By law, these provisions do not apply to (1) consumer contracts subject to plain language requirements and (2) contracts in which the automatic renewal period is less than 32 days and can be cancelled without penalty or damages at any time. The bill also exempts an initial contract with a term of one year or less that includes a renewal contract with a specific length and the customer has initialed or signed a conspicuous statement immediately following the provision stating, in blod 12-point type “I acknowledge that this contract contains an AUTOMATIC RENEWAL provision.

The bill also limits contracts for refuse removal or disposal to one year unless the recipient of the services signs or initials a clear and conspicuous written statement.

E-Sign Laws

The Connecticut Uniform Electronic Transactions Act establishes a legal basis to use electronic communications in transactions in which the parties have agreed to conduct business electronically. The federal Electronic Signatures in Global and National Commerce Act (E-SIGN) validates the use of electronic records and signatures (15 USC 7001 et seq. ). The Uniform Commercial Code modifies the federal law in certain ways to the extent federal law allows (CGS 42a-7-101 et seq. ).

Plain Language Tests

The law requires all consumer contracts, defined as those having a value of $ 25,000 or less or to lease a residence, to be written in plain language and establishes two alternative tests for determining if the requirement has been satisfied. The subjective test requires the contracts to meet nine standards, such as using short sentences and paragraphs, everyday words, and readable type. The objective test has 11 standards, such as limiting the number of words per sentence to 50 and words per paragraph to 150, limiting the average number of syllables per word to less than 1. 55, and prohibiting type face smaller than eight points (CGS 42-152).

Connecticut Unfair Trade Practices Act (CUTPA)

The law prohibits businesses from engaging in unfair and deceptive acts or practices. CUTPA allows the consumer protection commissioner to issue regulations defining what constitutes an unfair trade practice, investigate complaints, issue cease and desist orders, order restitution in cases involving less than $ 5,000, enter into consent agreements, ask the attorney general to seek injunctive relief, and accept voluntary statements of compliance. The act also allows individuals to sue. Courts may issue restraining orders; award actual and punitive damages, costs, and reasonable attorneys fees; and impose civil penalties of up to $ 5,000 for willful violations and $ 25,000 for violation of a restraining order.

Legislative History

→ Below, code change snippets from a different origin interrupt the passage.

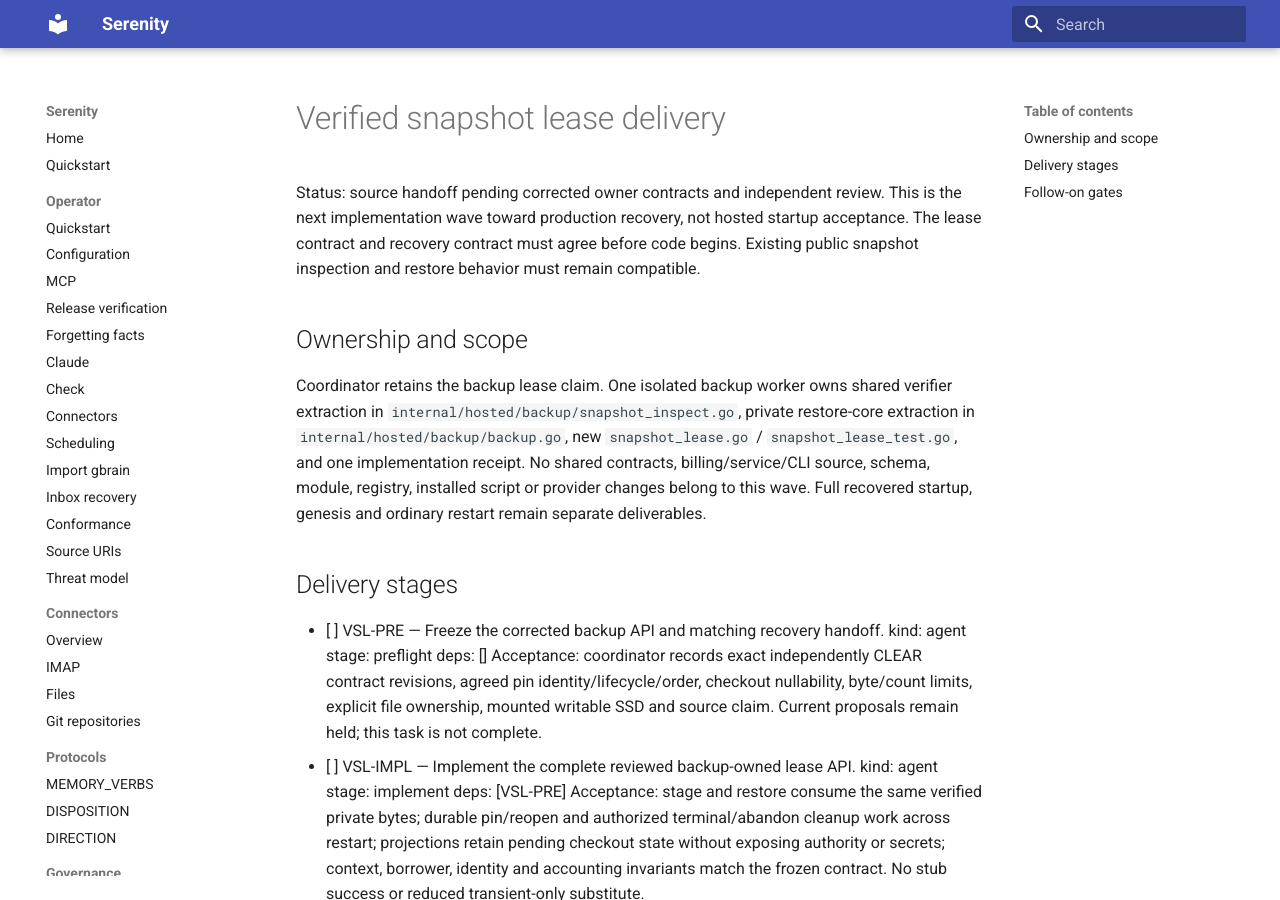
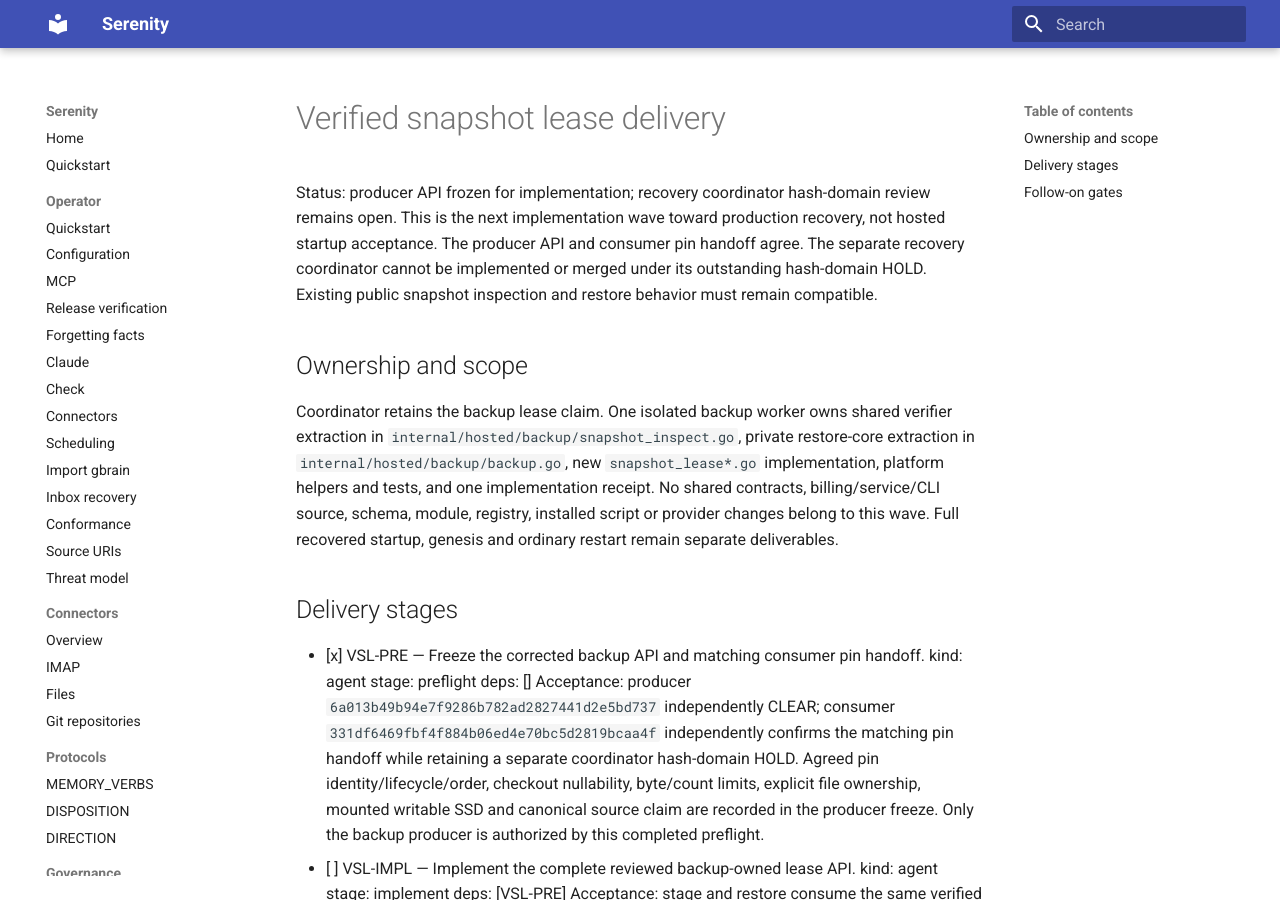
Before and after one commit to sirerun/serenity, an MkDocs documentation site: the page built from docs/plans/verified-snapshot-lease-delivery-2026-10-03.md, in a window 1280 px wide and 900 px high. Built offline with MkDocs 1.6.1 and Material for MkDocs 9.7.7, drawn with Linux system fonts in a browser that asks for light colours.

Commit message:
Freeze independently cleared backup lease producer for complete source implementation

```diff
--- a/docs/plans/verified-snapshot-lease-delivery-2026-10-03.md
+++ b/docs/plans/verified-snapshot-lease-delivery-2026-10-03.md
@@ -1,14 +1,14 @@
 # Verified snapshot lease delivery
 
-Status: source handoff pending corrected owner contracts and independent review. This is the next implementation wave toward production recovery, not hosted startup acceptance. The lease contract and recovery contract must agree before code begins. Existing public snapshot inspection and restore behavior must remain compatible.
+Status: producer API frozen for implementation; recovery coordinator hash-domain review remains open. This is the next implementation wave toward production recovery, not hosted startup acceptance. The producer API and consumer pin handoff agree. The separate recovery coordinator cannot be implemented or merged under its outstanding hash-domain HOLD. Existing public snapshot inspection and restore behavior must remain compatible.
 
 ## Ownership and scope
 
-Coordinator retains the backup lease claim. One isolated backup worker owns shared verifier extraction in `internal/hosted/backup/snapshot_inspect.go`, private restore-core extraction in `internal/hosted/backup/backup.go`, new `snapshot_lease.go` / `snapshot_lease_test.go`, and one implementation receipt. No shared contracts, billing/service/CLI source, schema, module, registry, installed script or provider changes belong to this wave. Full recovered startup, genesis and ordinary restart remain separate deliverables.
+Coordinator retains the backup lease claim. One isolated backup worker owns shared verifier extraction in `internal/hosted/backup/snapshot_inspect.go`, private restore-core extraction in `internal/hosted/backup/backup.go`, new `snapshot_lease*.go` implementation, platform helpers and tests, and one implementation receipt. No shared contracts, billing/service/CLI source, schema, module, registry, installed script or provider changes belong to this wave. Full recovered startup, genesis and ordinary restart remain separate deliverables.
 
 ## Delivery stages
 
-- [ ] VSL-PRE — Freeze the corrected backup API and matching recovery handoff. kind: agent stage: preflight deps: [] Acceptance: coordinator records exact independently CLEAR contract revisions, agreed pin identity/lifecycle/order, checkout nullability, byte/count limits, explicit file ownership, mounted writable SSD and source claim. Current proposals remain held; this task is not complete.
+- [x] VSL-PRE — Freeze the corrected backup API and matching consumer pin handoff. kind: agent stage: preflight deps: [] Acceptance: producer `6a013b49b94e7f9286b782ad2827441d2e5bd737` independently CLEAR; consumer `331df6469fbf4f884b06ed4e70bc5d2819bcaa4f` independently confirms the matching pin handoff while retaining a separate coordinator hash-domain HOLD. Agreed pin identity/lifecycle/order, checkout nullability, byte/count limits, explicit file ownership, mounted writable SSD and canonical source claim are recorded in the producer freeze. Only the backup producer is authorized by this completed preflight.
 - [ ] VSL-IMPL — Implement the complete reviewed backup-owned lease API. kind: agent stage: implement deps: [VSL-PRE] Acceptance: stage and restore consume the same verified private bytes; durable pin/reopen and authorized terminal/abandon cleanup work across restart; projections retain pending checkout state without exposing authority or secrets; context, borrower, identity and accounting invariants match the frozen contract. No stub success or reduced transient-only substitute.
 - [ ] VSL-VERIFY — Verify affected behavior and module compatibility. kind: agent stage: verify deps: [VSL-IMPL] Acceptance: meaningful hostile mutation controls demonstrate genuine RED before correction; focused race tests include same-byte handoff, forged/ref mismatches, tamper, pin/persist/release crash boundaries, borrower cancellation, limits, checkout nullability and public Inspector/Restore regression. Full local `go test -race ./...`, `go vet ./...`, lint and Linux ARM64 compile pass under the shared build lease and explicit owned fixture; all skips and limitations recorded. Formatting and diff checks pass.
 - [ ] VSL-REVIEW — Independently review the exact implementation head. kind: agent stage: review deps: [VSL-VERIFY] Acceptance: separate reviewer records base/head and contract coverage, independently reproduces decisive mutation REDs and reports CLEAR; accepted findings receive fixes, affected checks and new exact-head review. Review covers the full lease lifecycle, not only the verifier extraction.
```
Also changed, not shown: docs/plans/verified-snapshot-lease-producer-freeze-2026-10-03.md (added, +15 -0 lines).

The House referred the bill (File 134) to the Appropriations Committee, which reported a substitute, eliminating the unfair trade practice designation for violations of (1) the bill's provisions relating to contract requirements and surcharges and (2) existing laws governing violations of registration, insurance, advertising, contract cancellation, and license display requirements. It referred the bill to the Energy and Technology Committee, which favorably reported the bill unchanged.


General Law Committee

Joint Favorable Substitute






Appropriations Committee

Joint Favorable Substitute






Energy and Technology Committee

Joint Favorable